Leaf fossils show severe end-Cretaceous plant extinction in Patagonia

Surprising species-level extinction millions of years ago may have reached as high as 92%

The asteroid impact 66 million years ago that ushered in a mass extinction and ended the dinosaurs also killed off many of the plants they relied on for food. Fossil leaf assemblages from Patagonia suggest that vegetation in South America suffered great losses but rebounded quickly, according to researchers funded by the U.S. National Science Foundation. The results of the study, the first of its kind in the Southern Hemisphere, appear in the journal Paleobiology.

"Every mass extinction event is like a reset button, and what happens after that reset depends on which organisms survive and how they shape the biosphere," said Elena Stiles of the University of Washington. "All the biodiversity that we observe today is related to the organisms that made it past the last big reset 66 million years ago."

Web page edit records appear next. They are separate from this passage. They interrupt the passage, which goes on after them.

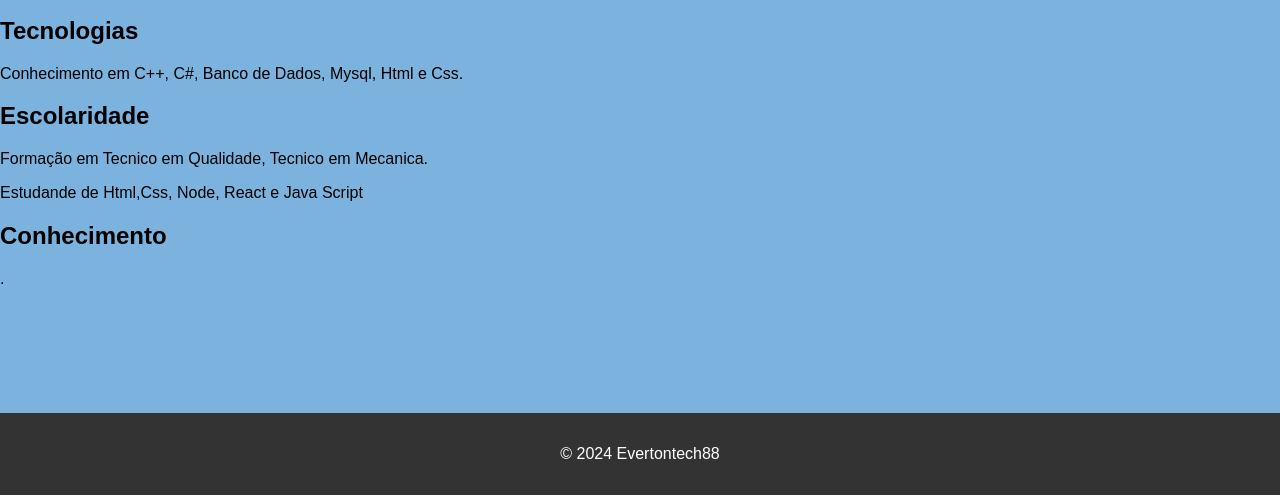
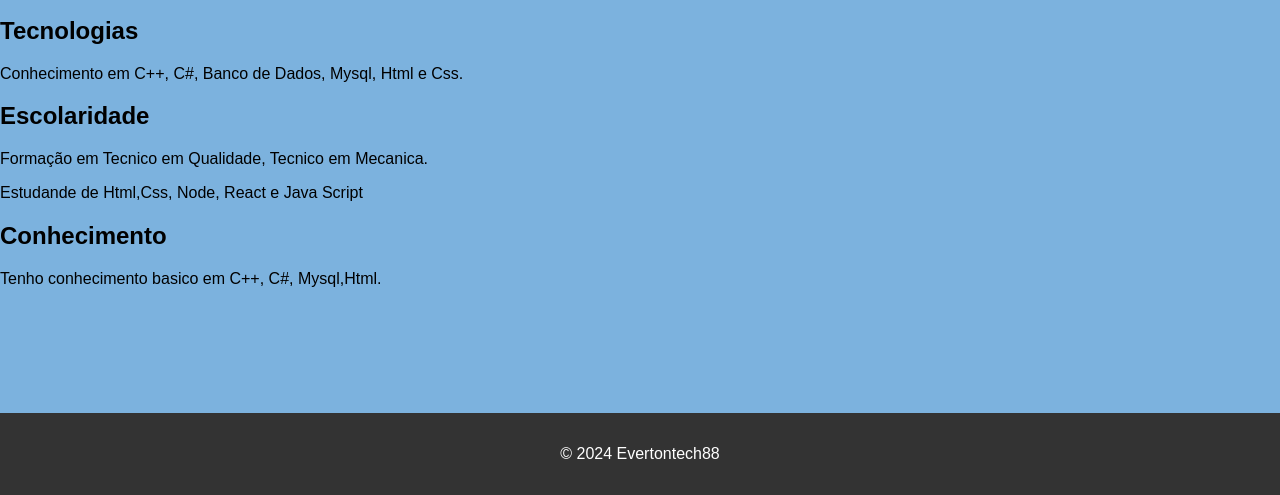
Before and after one commit to Evertontech88/evertontech88, a plain HTML site: page index.html in a window 1280 px wide. Shown: the part 305-800 px from the top of the page. Drawn offline with Linux system fonts and the light colour scheme.

Commit message:
conhecimento

```diff
--- a/index.html
+++ b/index.html
@@ -34,7 +34,7 @@
     </section>
 
         <h2>Conhecimento</h2>
-        <p>.</p>
+        <p>Tenho conhecimento basico em C++, C#, Mysql,Html.</p>
     </section>
     <footer>
         <p>© 2024 Evertontech88</p>
```
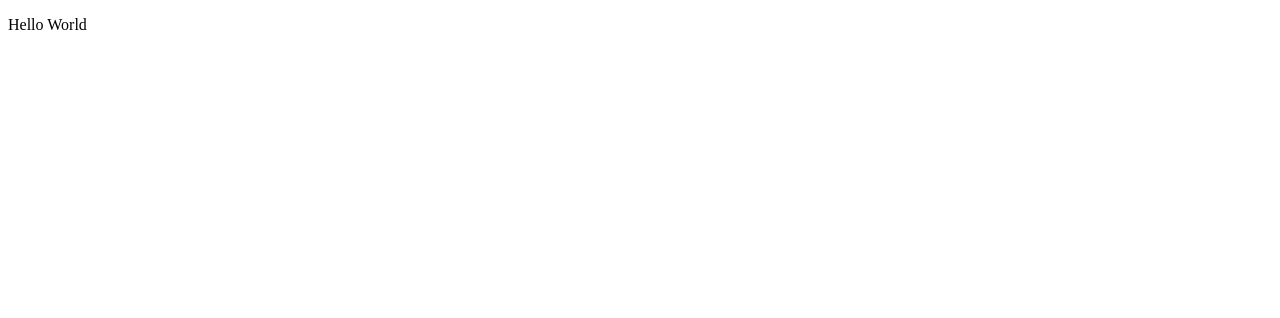
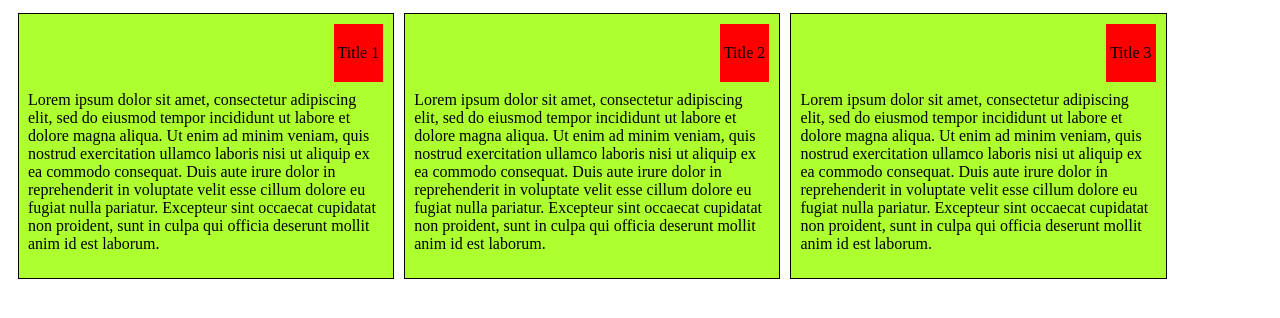
Before and after one commit to bylowerik/Coursera, a plain HTML site: page subm2/index.html in a window 1280 px wide. Drawn offline with Linux system fonts and the light colour scheme.

Commit message:
sumission2-1.0

```diff
--- /dev/null
+++ b/subm2/css/styles.css
@@ -0,0 +1,76 @@
+* {
+    box-sizing: border-box;
+}
+
+.row {
+    width: 100%
+}
+
+/** Browser **/
+@media (min-width: 992px) { .col-lg-12, .col-lg-6, .col-lg-3 {
+    float: left;
+    border: 1px solid black;
+    padding: 5px;
+    }
+    .col-lg-12 {
+        width: 100%;
+    }
+    .col-lg-6 {
+        width: 49%;
+    }
+    .col-lg-3 {
+        width: 30%;
+    }
+}
+
+/** Tablet */
+@media (min-width: 768px) and (max-width: 991px)
+    {.col-md-12, .col-md-6 {
+        float: left;
+        border: 1px solid black;
+    }
+    .col-md-12 {
+        width: 95.5%;
+    }
+    .col-md-6 {
+        width:47%;
+        }
+}
+@media (max-width: 767px)
+    {.col-sd-12{
+        float: left;
+        border: 1px solid black;
+    }
+    .col-sd-12 {
+        width: 95.5%;
+    }
+}
+
+div {
+    background: greenyellow;
+    position: relative;
+    margin: 5px;
+}
+
+p {
+    padding: 4px;
+}
+h2 {
+    text-align: end;
+}
+
+#ptitle {
+    position: relative;
+    left: 80%;
+    border: 1px solid black;
+    width: 4em;
+    background-color: red;
+}
+
+.rightcontainer {
+    float: right;
+    background-color: red;
+}
+#p_text {
+    clear: both;
+}
--- a/subm2/index.html
+++ b/subm2/index.html
@@ -1,2 +1,55 @@
 <!DOCTYPE html>
-<p>Hello World</p>
+<html>
+<head>
+<meta charset="utf-8">
+<link rel="stylesheet" href="css/styles.css">
+</head>
+
+<div class=".row">
+
+<div class="col-lg-3 col-md-6 col-sd-12">
+<div class="rightcontainer">
+    <p> Title 1 </p>
+</div>
+<p id=p_text>
+Lorem ipsum dolor sit amet, consectetur adipiscing elit,
+sed do eiusmod tempor incididunt ut labore et dolore magna aliqua.
+ Ut enim ad minim veniam, quis nostrud exercitation ullamco laboris
+ nisi ut aliquip ex ea commodo consequat. Duis aute irure dolor in
+ reprehenderit in voluptate velit esse cillum dolore eu fugiat nulla
+ pariatur. Excepteur sint occaecat cupidatat non proident, sunt in culpa
+ qui officia deserunt mollit anim id est laborum.
+</p>
+</div>
+
+<div class="col-lg-3 col-md-6 col-sd-12">
+<div class="rightcontainer">
+    <p> Title 2 </p>
+</div>
+<p id="p_text">
+Lorem ipsum dolor sit amet, consectetur adipiscing elit,
+sed do eiusmod tempor incididunt ut labore et dolore magna aliqua.
+ Ut enim ad minim veniam, quis nostrud exercitation ullamco laboris
+ nisi ut aliquip ex ea commodo consequat. Duis aute irure dolor in
+ reprehenderit in voluptate velit esse cillum dolore eu fugiat nulla
+ pariatur. Excepteur sint occaecat cupidatat non proident, sunt in culpa
+ qui officia deserunt mollit anim id est laborum.
+</p>
+</div>
+
+<div class="col-lg-3 col-md-12 col-sd-12">
+<div class="rightcontainer">
+    <p> Title 3 </p>
+</div>
+<p id="p_text">
+Lorem ipsum dolor sit amet, consectetur adipiscing elit,
+sed do eiusmod tempor incididunt ut labore et dolore magna aliqua.
+ Ut enim ad minim veniam, quis nostrud exercitation ullamco laboris
+ nisi ut aliquip ex ea commodo consequat. Duis aute irure dolor in
+ reprehenderit in voluptate velit esse cillum dolore eu fugiat nulla
+ pariatur. Excepteur sint occaecat cupidatat non proident, sunt in culpa
+ qui officia deserunt mollit anim id est laborum.
+</p>
+</div>
+</div>
+</html>
```
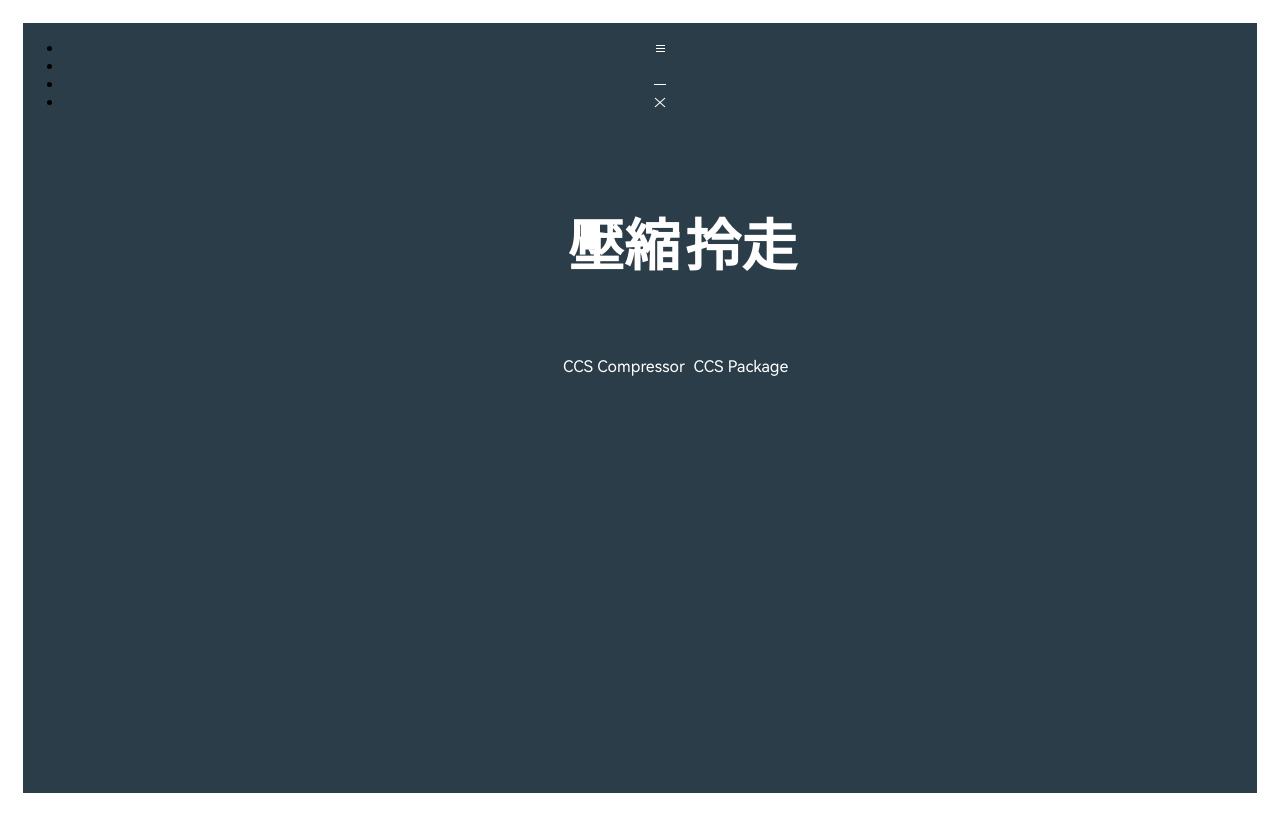
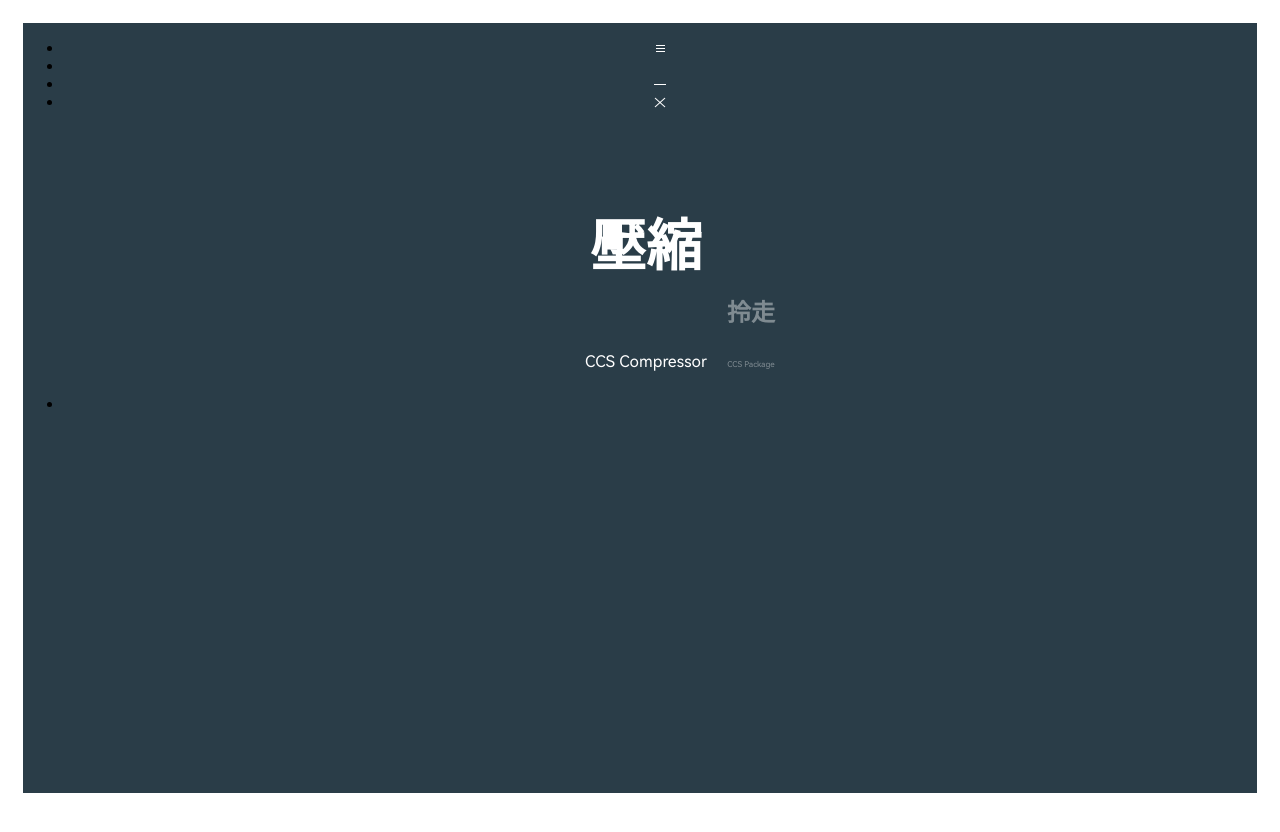
Before and after one commit to PepperKUN/ccs_compressor, a Vue app: page / in a window 1280 px wide. Shown: the top 832 px of the page. Built offline with nearby package versions, Linux system fonts and the light colour scheme; the HTML template or start-up script is replaced by a standard one; a web font is replaced by a local one.

Commit message:
tab垂直居中

```diff
--- a/src/App.vue
+++ b/src/App.vue
@@ -6,8 +6,8 @@
         <li class="minus flex-none w-4 h-4 cursor-pointer"></li>
         <li class="close flex-none w-4 h-4 cursor-pointer"></li>
       </ul>
-      <ul class="tab_list">
-        <li>
+      <ul class="tab_list flex justify-center items-center">
+        <li class="current">
           <h4>壓縮</h4>
           <span>CCS Compressor</span>
         </li>
@@ -17,7 +17,9 @@
         </li>
       </ul>
       <div class="file_panel">
-
+        <ul class="file_list">
+          <li></li>
+        </ul>
       </div>
     </div>
 
--- a/src/assets/style.css
+++ b/src/assets/style.css
@@ -46,13 +46,29 @@ body{
 .tab_list>li{
     display: inline-block;
     color: #fff;
+    height: fit-content;
+    font-size: 0;
+    opacity: 0.4;
+    margin: 10px;
 }
 
 .tab_list h4{
-    font-size: 3.5rem;
+    font-size: 1.5rem;
+    line-height: 2rem;
     font-family: 'harmonyOS_Black';
 }
 .tab_list span{
-    font-size: 1rem;
+    font-size: 0.5rem;
+    line-height: 0.5rem;
     font-family: 'harmonyOS_Light';
 }
+.tab_list li.current h4{
+    font-size: 3.5rem;
+    line-height: 4.5rem;
+}
+.tab_list li.current span{
+    font-size: 1rem;
+}
+.tab_list li.current{
+    opacity: 1;
+}
```
Also changed, not shown: 2 other files (tests, documents, lock files or other folders).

Stiles and her colleagues at Penn State examined more than 3,500 leaf fossils collected at two sites in Patagonia to identify how many species from the geologic period known as the Cretaceous survived the mass extinction event into the Paleogene period. Although plant families in the region fared well, the scientists found a surprising species-level extinction rate that may have reached as high as 92% in Patagonia, higher than previous studies have estimated for the region.

"There's this idea that the Southern Hemisphere got off easier from the Cretaceous-Paleogene extinction than the Northern Hemisphere because we keep finding plant and animal groups that no one thought survived," said Peter Wilf, a geoscientist at Penn State. "We went into this study expecting that Patagonia was a refuge, and instead we found a complex story of extinction and rebound."

Unlike North America, where the Cretaceous-Paleogene boundary is well known from many sites in the western United States, the fossil record from this period is fragmented across the Southern Hemisphere, a result of rapidly changing ancient environments.

"This study highlights the importance of a global perspective on the Cretaceous-Paleogene extinction," says Christopher Schneider, a program director in NSF's Division of Environmental Biology. "The impacts in the Southern Hemisphere are not well understood, and this project goes a long way toward filling that knowledge gap."